(3 / 5) : Good
1947- A Love Story succeeds in painting one of the cutest love stories of the recent past and stands a class apart.
Haricharan Pudipeddi Fri, 02 Sep 2011
From the banks of river cooum, in Chennai comes one of the purest love story between Amy Wilkinson and Malli. Dubbed from a Tamil hit film, Madarasapattinam, the film recreates Madras from the 40s when streets were almost vacant, political enthusiasm was at its zenith and colonialism was almost coming to an end.
Amy Wilkinson, 60 years later returns to Chennai in search of her lover, Malli, to whom she bid adieu a long, long time ago. With just an old photo of Malli in her possession, she wanders the streets of new madras, far different from what it was 60 years ago, enquiring several people about Malli. Cut to flashback- The year is 1945 and Amy, daughter of then governor of Madras, visits her dad to stay with him. She falls in love with Malli much to the disgust of her beau, Robert, a British police officer.

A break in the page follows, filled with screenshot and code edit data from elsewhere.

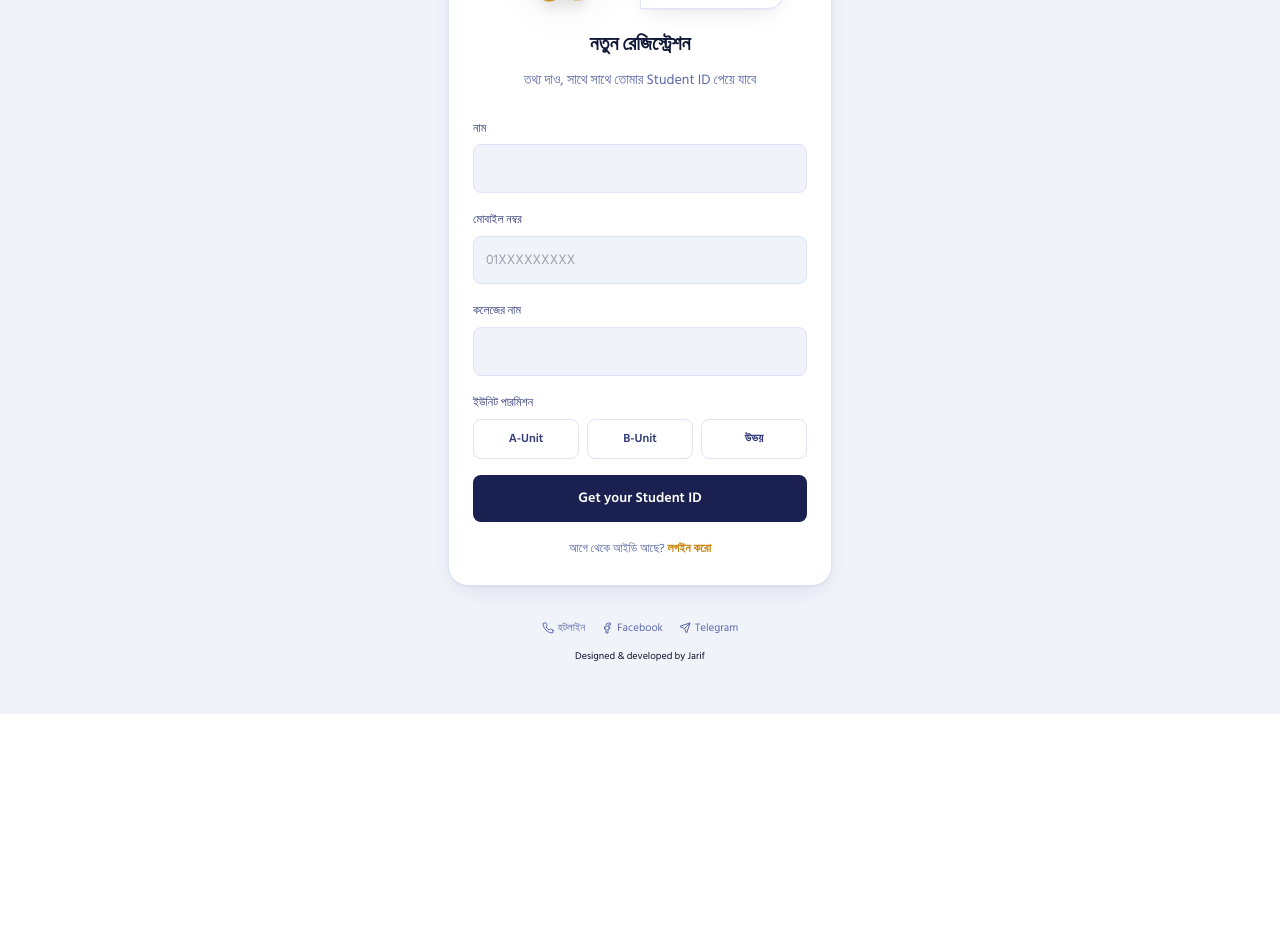
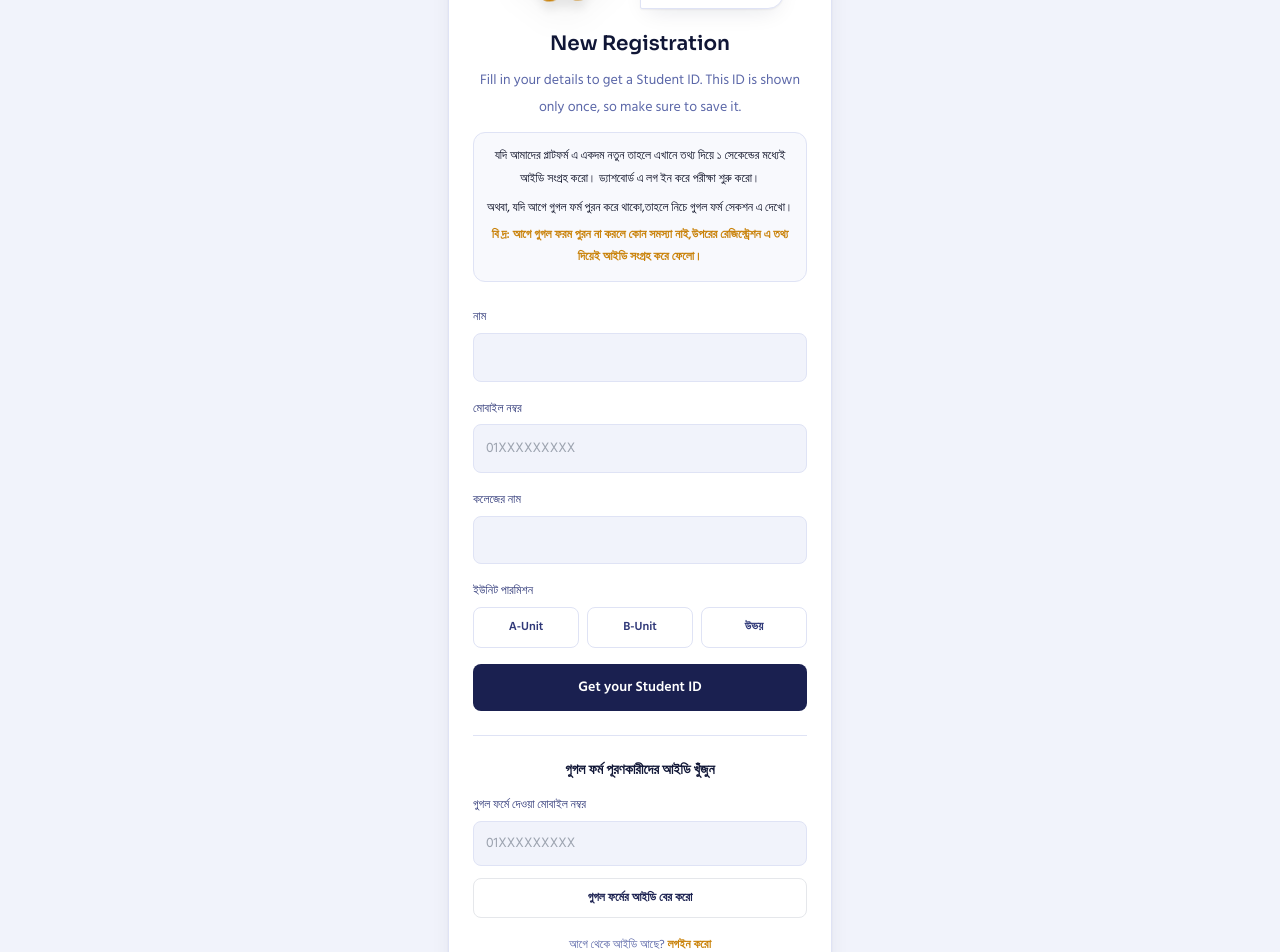
Before and after one commit to dreamersacademia/sust-admission-prep, a Next.js app: page /register in a window 1280 px wide. Shown: the part 180-1132 px from the top of the page. Before the commit the page ends 894 px from the top, so only its background shows below. Built offline with nearby package versions, Linux system fonts and the light colour scheme.

Commit message:
register page update

```diff
--- a/app/register/page.jsx
+++ b/app/register/page.jsx
@@ -20,6 +20,9 @@ export default function RegisterPage() {
   const [loading, setLoading] = useState(false);
   const [generatedId, setGeneratedId] = useState("");
   const [copied, setCopied] = useState(false);
+  const [searchPhone, setSearchPhone] = useState("");
+  const [searchLoading, setSearchLoading] = useState(false);
+  const [searchError, setSearchError] = useState("");
 
   const needsTrack = unitPermission === "B_ONLY" || unitPermission === "BOTH";
 
@@ -64,7 +67,33 @@ export default function RegisterPage() {
     setCopied(true);
     setTimeout(() => setCopied(false), 2000);
   }
+function handleGoogleFormLookup(e) {
+    e.preventDefault();
+    setSearchError("");
 
+    if (!/^01[3-9]\d{8}$/.test(searchPhone)) {
+      setSearchError("সঠিক ১১ ডিজিটের মোবাইল নম্বর দাও।");
+      return;
+    }
+
+    setSearchLoading(true);
+
+
+    const APPS_SCRIPT_URL = "https://script.google.com/macros/s/AKfycbz-RDGntWVMPk08Ihgh-W51SoYKXRJmoVhDMFLct8HreKZV3qZOP7gU-gMlMIW2p15kpw/exec";
+
+    fetch(`${APPS_SCRIPT_URL}?phone=${searchPhone}`)
+      .then(async (res) => {
+        const data = await res.json();
+        if (data.success && data.studentId) {
+          setGeneratedId(data.studentId);
+        } else {
+
+          throw new Error(data.message || "আইডি পাওয়া যায়নি।");
+        }
+      })
+      .catch((err) => setSearchError(err.message))
+      .finally(() => setSearchLoading(false));
+  }
   // Success screen — the ID is shown here ONCE, same rule as the admin
   // bulk-uploader. There's no "look it up again" page anywhere.
   if (generatedId) {
@@ -119,12 +148,22 @@ export default function RegisterPage() {
           <Mascot mood="idle" size="lg" />
         </div>
         <h1 className="font-display text-xl font-semibold text-center text-ink-900 dark:text-white">
-          নতুন রেজিস্ট্রেশন
+          New Registration
         </h1>
         <p className="mt-1 text-center text-sm text-ink-400" lang="bn">
-          তথ্য দাও, সাথে সাথে তোমার Student ID পেয়ে যাবে
+          Fill in your details to get a Student ID. This ID is shown only once, so make sure to save it.
         </p>
-
+        <div className="mt-3 rounded-xl border border-ink-100 bg-ink-50/50 p-3 text-center text-xs text-ink-500 dark:border-ink-800 dark:bg-ink-950/50 dark:text-ink-400" lang="bn">
+          <p className="font-medium text-ink-700 dark:text-ink-200">
+            যদি আমাদের প্লাটফর্ম এ একদম নতুন তাহলে এখানে তথ্য দিয়ে ১ সেকেন্ডের মধ্যেই আইডি সংগ্রহ করো। ড্যাশবোর্ড এ লগ ইন করে পরীক্ষা শুরু করো।
+          </p>
+          <p className="mt-1.5">
+            অথবা, যদি আগে গুগল ফর্ম পুরন করে থাকো,তাহলে নিচে গুগল ফর্ম সেকশন এ দেখো।
+          </p>
+          <p className="mt-1 font-semibold text-marigold-600 dark:text-marigold-400">
+            বি দ্র: আগে গুগল ফরম পুরন না করলে কোন সমস্যা নাই,উপরের রেজিস্ট্রেশন এ তথ্য দিয়েই আইডি সংগ্রহ করে ফেলো।
+          </p>
+        </div>
         <form onSubmit={handleSubmit} className="mt-6 space-y-4">
           <label className="block">
             <span className="mb-1 block text-xs font-medium text-ink-600 dark:text-ink-100">নাম</span>
@@ -192,8 +231,9 @@ export default function RegisterPage() {
               </span>
               <div className="flex gap-2">
                 {[
-                  { key: "science", label: "সাইন্স" },
-                  { key: "humanities_commerce", label: "মানবিক + ব্যবসায়" },
+                  { key: "science", label: "Science" },
+                  { key: "humanities_commerce", label: "Humanities" },
+                  { key: "humanities_commerce", label: "Business" },
                 ].map(({ key, label }) => (
                   <button
                     key={key}
@@ -227,6 +267,43 @@ export default function RegisterPage() {
             {loading ? "generating..." : "Get your Student ID"}
           </button>
         </form>
+        {/* গুগল ফর্ম আইডি রিকভারি সেকশন */}
+        <div className="mt-6 border-t border-ink-100 pt-5 dark:border-ink-800">
+          <h2 className="text-center font-display text-sm font-semibold text-ink-900 dark:text-white">
+            গুগল ফর্ম পূরণকারীদের আইডি খুঁজুন
+          </h2>
+          <form onSubmit={handleGoogleFormLookup} className="mt-3 space-y-3">
+            <label className="block">
+              <span className="mb-1 block text-xs font-medium text-ink-600 dark:text-ink-100">
+                গুগল ফর্মে দেওয়া মোবাইল নম্বর
+              </span>
+              <input
+                type="tel"
+                inputMode="numeric"
+                placeholder="01XXXXXXXXX"
+                value={searchPhone}
+                onChange={(e) => setSearchPhone(e.target.value.trim())}
+                maxLength={11}
+                className="w-full rounded-lg border border-ink-100 bg-ink-50 px-3 py-2 text-sm outline-none dark:border-ink-700 dark:bg-ink-950"
+                required
+              />
+            </label>
+
+            {searchError && (
+              <p className="flex items-center gap-1.5 text-xs text-danger" role="alert">
+                <AlertCircle size={13} /> {searchError}
+              </p>
+            )}
+
+            <button
+              type="submit"
+              disabled={searchLoading}
+              className="w-full rounded-lg border border-ink-200 bg-transparent py-2 text-xs font-semibold text-ink-800 transition hover:bg-ink-50 dark:border-ink-700 dark:text-white dark:hover:bg-ink-800 disabled:opacity-60"
+            >
+              {searchLoading ? "খুঁজা হচ্ছে..." : "গুগল ফর্মের আইডি বের করো"}
+            </button>
+          </form>
+        </div>
 
         <p className="mt-4 text-center text-xs text-ink-400" lang="bn">
           আগে থেকে আইডি আছে?{" "}
```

What
happens between Malli and Amy forms the rest of the story.
The film has definitely drawn inspiration from films such as Lagaan and Titanic, but without attempting to replicate it. What makes this film different from others is the way it's been narrated and giving the audience an experience of a lifetime. Especially in a scene where the entire country is celebrating independence, two lovers face separation and that forms the film's central theme. The story isn't exceptional and neither are the characters but what keeps the film alive is the novelty in script. Most part of the film is spent on introducing the characters, setting up their relationship and the second half is mostly about the couple's desperate attempts to be with each other.
A lot of research seems to have gone into recreating the right look of Madras from the 40s and it shows on screen. It's bound to make one nostalgic about the historic moment when patriotism was at its peak just before India's independence. I'm glad that the director doesn't narrate events which led to Independence instead concentrates on portraying the poignant love between Amy and Malli. In simple words, director Vijay wisely uses Madras of the 40's just as a backdrop to paint a love story that would perfectly sync in it. Brilliant!
Arya and Amy were perfect in their roles without overdoing anything. Arya as Malli and his efforts to learn English is hilarious to watch. While, Amy on the other hand steals the show with her endearing beauty that can keep you hooked on to your seats.
G.V Prakash's music serves as a lullaby and puts you to sleep and Nirav Shah's cinematography is the showstopper. Had it not been for Nirav, we wouldn't have got an opportunity to see a city that's real beauty was long lost. Direction by Vijay was impeccable, although few may accuse him of lifting bits and pieces of theme from foreign films, rest would actually appreciate his effort to bring forth a lively experience.
Critic: Haricharan Pudipeddi
(3 / 5) : Good